The list of speakers that day--which included Vice President Al Gore and Education Secretary Richard Riley--was evidence that Shanker was a powerful individual, as Woody Allen suggested, but speaker after speaker said Shanker exercised power well and judiciously: to upgrade the teaching profession, to promote democracy abroad, and to improve public education for American schoolchildren.
Some have hypothesized that there were two Albert Shanker's--a "bad Al" and a "good Al." The bad Al was the early, militant teachers' union leader who thirsted for power and poisoned race relations.
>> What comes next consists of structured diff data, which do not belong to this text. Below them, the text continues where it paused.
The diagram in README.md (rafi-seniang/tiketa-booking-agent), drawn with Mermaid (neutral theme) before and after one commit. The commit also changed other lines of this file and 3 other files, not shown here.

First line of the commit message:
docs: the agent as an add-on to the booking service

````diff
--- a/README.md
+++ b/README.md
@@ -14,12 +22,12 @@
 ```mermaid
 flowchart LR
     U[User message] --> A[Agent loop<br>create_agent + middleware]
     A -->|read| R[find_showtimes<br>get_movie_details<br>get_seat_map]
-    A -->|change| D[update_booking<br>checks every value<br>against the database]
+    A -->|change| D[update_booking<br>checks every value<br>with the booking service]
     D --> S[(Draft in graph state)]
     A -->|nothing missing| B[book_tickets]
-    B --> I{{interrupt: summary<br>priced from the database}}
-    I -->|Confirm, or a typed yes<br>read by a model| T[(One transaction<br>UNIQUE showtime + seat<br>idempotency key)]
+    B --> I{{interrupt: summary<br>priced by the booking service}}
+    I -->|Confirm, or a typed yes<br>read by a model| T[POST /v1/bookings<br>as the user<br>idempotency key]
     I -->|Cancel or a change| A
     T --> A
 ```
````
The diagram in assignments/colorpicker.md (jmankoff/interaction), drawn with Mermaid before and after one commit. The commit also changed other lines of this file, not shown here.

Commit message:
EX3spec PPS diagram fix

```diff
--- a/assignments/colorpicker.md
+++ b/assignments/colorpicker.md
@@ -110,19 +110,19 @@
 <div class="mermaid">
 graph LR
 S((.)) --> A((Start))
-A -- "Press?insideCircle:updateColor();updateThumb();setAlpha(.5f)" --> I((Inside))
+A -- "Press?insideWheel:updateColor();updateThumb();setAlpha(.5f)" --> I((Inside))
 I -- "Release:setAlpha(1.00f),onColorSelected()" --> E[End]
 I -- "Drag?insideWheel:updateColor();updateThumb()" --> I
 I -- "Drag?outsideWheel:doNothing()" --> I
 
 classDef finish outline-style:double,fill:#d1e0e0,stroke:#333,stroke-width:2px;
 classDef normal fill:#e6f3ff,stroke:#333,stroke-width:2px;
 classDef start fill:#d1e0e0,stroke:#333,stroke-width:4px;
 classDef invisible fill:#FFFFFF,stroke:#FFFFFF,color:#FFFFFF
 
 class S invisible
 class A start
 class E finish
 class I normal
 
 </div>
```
The good Al came much later and was the statesman who led his union in the direction of education reform, even as parochial elements within the AFT fiercely resisted.
But the presence of Lorretta Johnson, one of the speakers at the ceremony that day, suggested the story wasn't so simple. A stout African American woman, Johnson was head of the AFT's division of "paraprofessionals," a group of mostly black and Latino teacher aides, many of them former welfare mothers, who were hired with federal money to help in low-income schools beginning in the 1960s.
Racial tensions ran high following the 1968 teachers' strike, which centered on the question of whether local black leaders had the right to dismiss tenured unionized white teachers and replace them, often with black teachers, as part of an effort to give ghetto communities greater control over their schools. Shanker was a hero of the white middle class, which backed him for standing up to black militants, but Shanker, who had marched with Martin Luther King Jr. in Selma, wanted to make it clear that the issue was not black versus white, but the right of workers to be treated with dignity. Many of the black teacher aides had crossed the picket lines during the teachers' strike to try to keep schools open. But when Shanker saw the opportunity to organize the "paras," who were making as little as two dollars an hour, he jumped at the chance.